Exercise directions: If a line of the data below holds the string "experiment", copy it.

(Records contained in a dataset)
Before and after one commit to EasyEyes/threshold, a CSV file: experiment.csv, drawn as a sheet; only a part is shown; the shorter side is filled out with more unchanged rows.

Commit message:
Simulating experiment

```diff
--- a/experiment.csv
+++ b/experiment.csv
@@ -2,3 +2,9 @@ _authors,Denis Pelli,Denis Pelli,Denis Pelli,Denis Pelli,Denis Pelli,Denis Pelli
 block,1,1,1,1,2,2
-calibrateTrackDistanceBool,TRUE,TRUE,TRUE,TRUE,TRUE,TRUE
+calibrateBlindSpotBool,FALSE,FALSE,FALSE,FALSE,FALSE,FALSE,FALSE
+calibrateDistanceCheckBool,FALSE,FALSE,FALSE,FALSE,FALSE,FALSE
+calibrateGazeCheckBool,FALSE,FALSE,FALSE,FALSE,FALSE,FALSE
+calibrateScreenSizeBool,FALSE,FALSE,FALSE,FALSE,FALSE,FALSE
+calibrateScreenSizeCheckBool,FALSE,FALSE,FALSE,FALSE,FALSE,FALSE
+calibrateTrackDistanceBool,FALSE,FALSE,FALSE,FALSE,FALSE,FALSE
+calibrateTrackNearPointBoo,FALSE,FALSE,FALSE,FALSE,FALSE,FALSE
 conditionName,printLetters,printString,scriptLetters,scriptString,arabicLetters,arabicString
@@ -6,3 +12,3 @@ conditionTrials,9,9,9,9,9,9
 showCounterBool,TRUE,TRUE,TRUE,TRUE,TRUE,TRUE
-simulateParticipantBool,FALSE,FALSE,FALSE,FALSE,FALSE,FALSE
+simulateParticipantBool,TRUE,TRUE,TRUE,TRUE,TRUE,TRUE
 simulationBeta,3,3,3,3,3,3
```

--

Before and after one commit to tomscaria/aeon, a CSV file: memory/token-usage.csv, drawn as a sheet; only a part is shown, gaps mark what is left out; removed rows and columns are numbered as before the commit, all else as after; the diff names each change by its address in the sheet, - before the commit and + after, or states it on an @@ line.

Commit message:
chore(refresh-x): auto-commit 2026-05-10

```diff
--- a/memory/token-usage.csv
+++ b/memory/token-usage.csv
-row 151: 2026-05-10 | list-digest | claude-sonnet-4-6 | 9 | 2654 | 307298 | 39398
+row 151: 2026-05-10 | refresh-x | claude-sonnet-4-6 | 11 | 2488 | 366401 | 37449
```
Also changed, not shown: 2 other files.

Solution below:
Before and after one commit to EasyEyes/threshold, a CSV file: experiment.csv, drawn as a sheet; only a part is shown; the shorter side is filled out with more unchanged rows.
Simulating experiment
--- a/experiment.csv
+++ b/experiment.csv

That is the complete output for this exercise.